Mat Kearney didn't set out to write just another collection of songs for Young Love, his third full-length album and first for Universal Republic Records.
Instead, he penned a pastiche of honest, heartfelt, and hypnotic stories that'll make you move your feet and put a smile on your face. Kearney gives a piece of himself on every tune, while building timeless tales for listeners to follow as they dance and sing along.
The Oregon-born and Nashville-based artist made a conscious decision to approach songwriting differently this time around. Each phase of his career has been marked by genuine evolution. In 2004, the world was introduced to his unmistakable croon and vibrant writing style on the independently released Bullet. Signing with Columbia, he dropped his first formal full-length, Nothing Left to Lose in 2006 garnering critical acclaim and widespread recognition, moving over 450,000 units to date. Embracing a full band-fueled style, 2009's City of Black & White saw him debut at #13 on the Billboard Top 200.
He continued winning over crowds on tours with everyone from John Mayer and Sheryl Crow to Keane and The Fray. All the while, Kearney's music became appropriated by 30 Rock, Grey's Anatomy, The Hills, Friday Night Lights, Scrubs, NCIS, and numerous other television shows and films like Soul Surfer and Catch and Release. Over the course of these records, Kearney had 4 Top 20 hits on the Adult Top 40 chart. After all of this success, Kearney wanted to try something new for Young Love.
As a fan of hip-hop since childhood, Kearney actually turned to the genre for a little inspiration. "I approached Young Love like a singer-songwriter would approach a hip-hop record," he says. "We would start with beats or grooves that your body already responds to. It was a fun and fulfilling experiment."
The lead-off single "Hey Mama" ignited that experiment. The album's opening song brings listeners up close and personal with this fresh sound and into Kearney's world, introducing Young Love perfectly. "Hey Mama" describes the first meeting between Kearney and his new wife at the Anthropologie store in Tennessee that she was working at. After courting her for a few months, he stole her heart, and now it's all in the tune.
About the song he says, "The album really began with 'Hey Mama'. After clapping into my laptop and programming this beat, I was dancing around the room actually freestyling words. This wasn't me sitting around with some friends and an acoustic guitar. It was this visceral writing experience. I tried to find a way to write stories to these beats."
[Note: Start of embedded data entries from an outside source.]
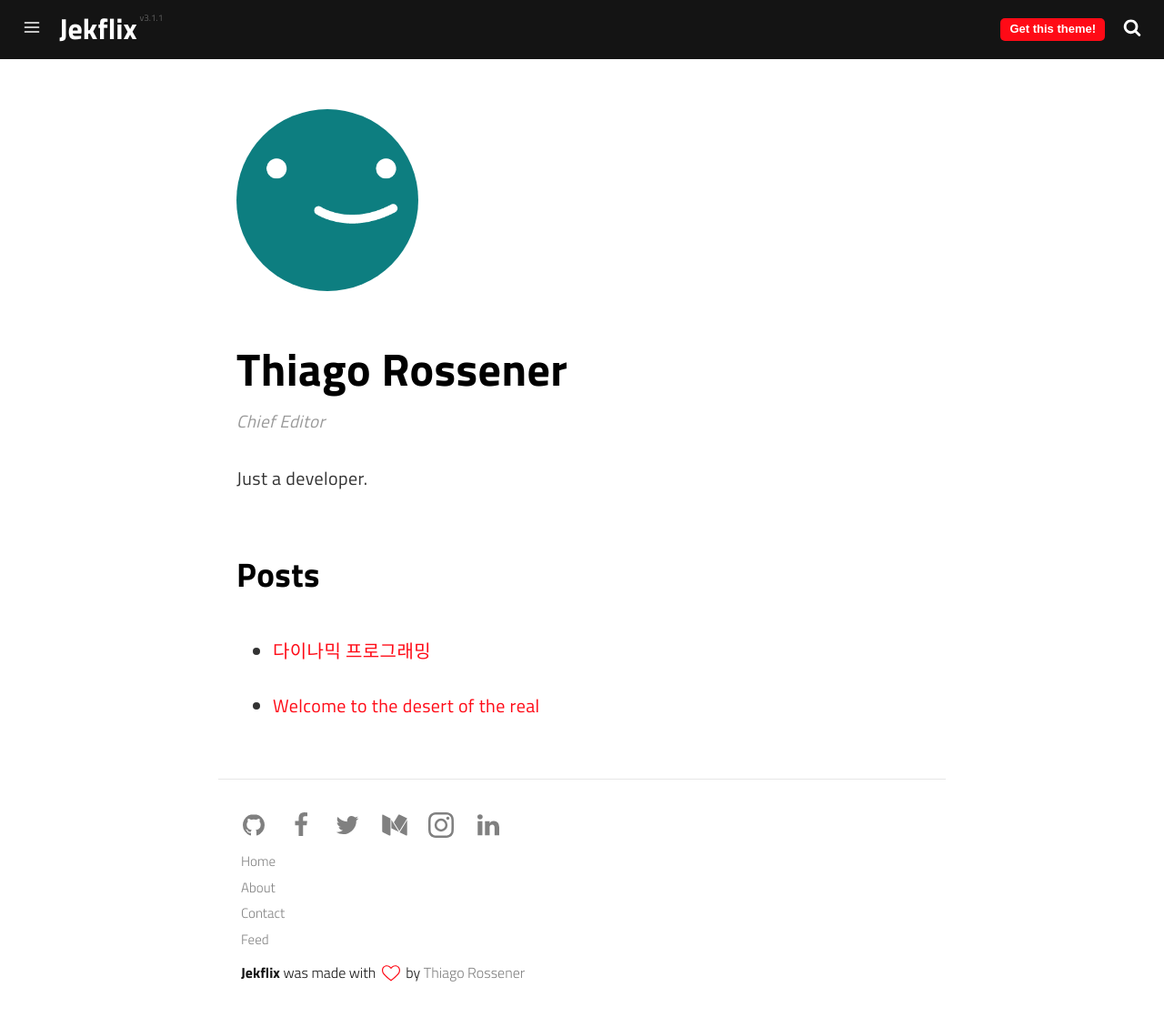
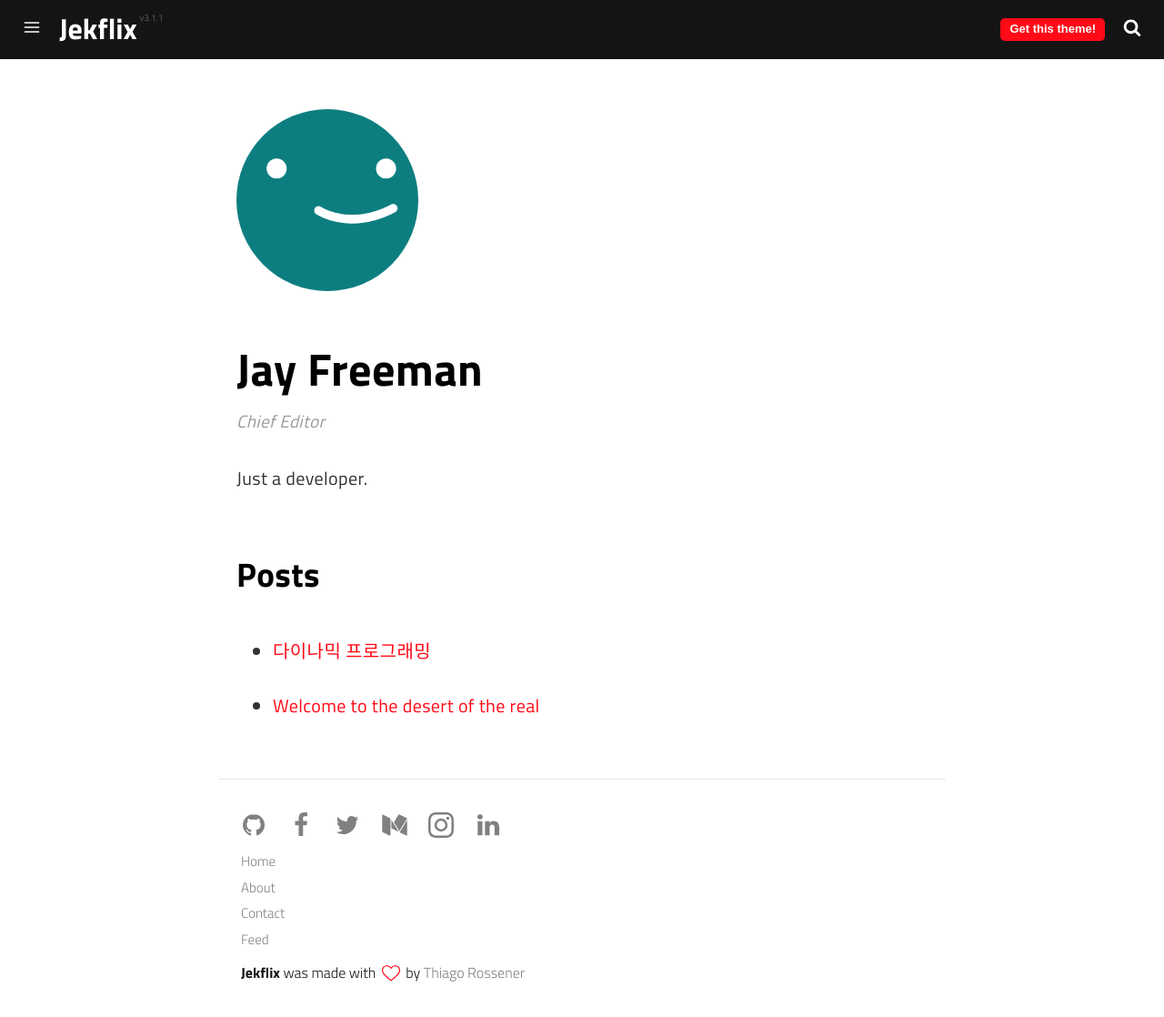
Before and after one commit to JayFreemandev/JayFreemandev.github.io, a Jekyll site: the page built from _authors/thiagorossener.md, in a window 1280 px wide and 1118 px high. Shown: the whole window at 91% size. Built offline with Jekyll 4.4.1, drawn with Linux system fonts in a browser that asks for light colours; a script that is not in the unit is left out.

Commit message:
Update thiagorossener.md

```diff
--- a/_authors/thiagorossener.md
+++ b/_authors/thiagorossener.md
@@ -2,13 +2,8 @@
 layout: author
 photo: /assets/img/uploads/profile.png
 name: thiagorossener
-display_name: Thiago Rossener
+display_name: Jay Freeman
 position: Chief Editor
 bio: Just a developer.
 github_username: thiagorossener
-facebook_username: thiagorossener
-twitter_username: thiagorossener
-instagram_username: thiagorossener
-linkedin_username: thiagorossener
-medium_username: thiagorossener
 ---
```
One of the most gripping stories on the album comes on its finale, "Rochester". Paying homage to Kearney's father, the final song also gives listeners a slice of Americana. Kearney reveals, "It's this very folk song that I wrote about my dad. My grandpa ran an illegal gambling ring in Rochester, NY out of a cigar shop, and my father lived through that. Then, he became a lawyer, went into the army, followed Pink Floyd through Europe and moved to Hawaii where he met my mother. I wrote about my family, friends, and loved ones. This album is a documentary not a drama."
To build this sonic documentary, Kearney went back to square one. In 2001, he moved out to Nashville with longtime collaborator Robert Marvin. They worked on each of Kearney's albums together; however, they managed to harness the same fervor of Bullet. Recording in Marvin's basement studio along with Jason Lehning, it was an exhilarating process. "It was like making a record in your buddy's house," continues Kearney. "The three of us played everything. We rekindled the spark we had at the beginning."
In the midst of recording, Kearney found a new home in Universal Republic Records, officially signing to the label in early 2011 and setting sights on a late summer release date for Young Love. Kearney opened up like never before on this album, and he didn't hold anything back. He declares, "Lyrically, I had to bleed every line if I was going to record it."
In the end, Kearney crafted stories that will be handed down for generations to come. He concludes, "There's a sense of joy, honesty, vulnerability, and wisdom in this record. I've experienced pain, but I still want to feel like that high school with butterflies in his stomach who loves life and has hope."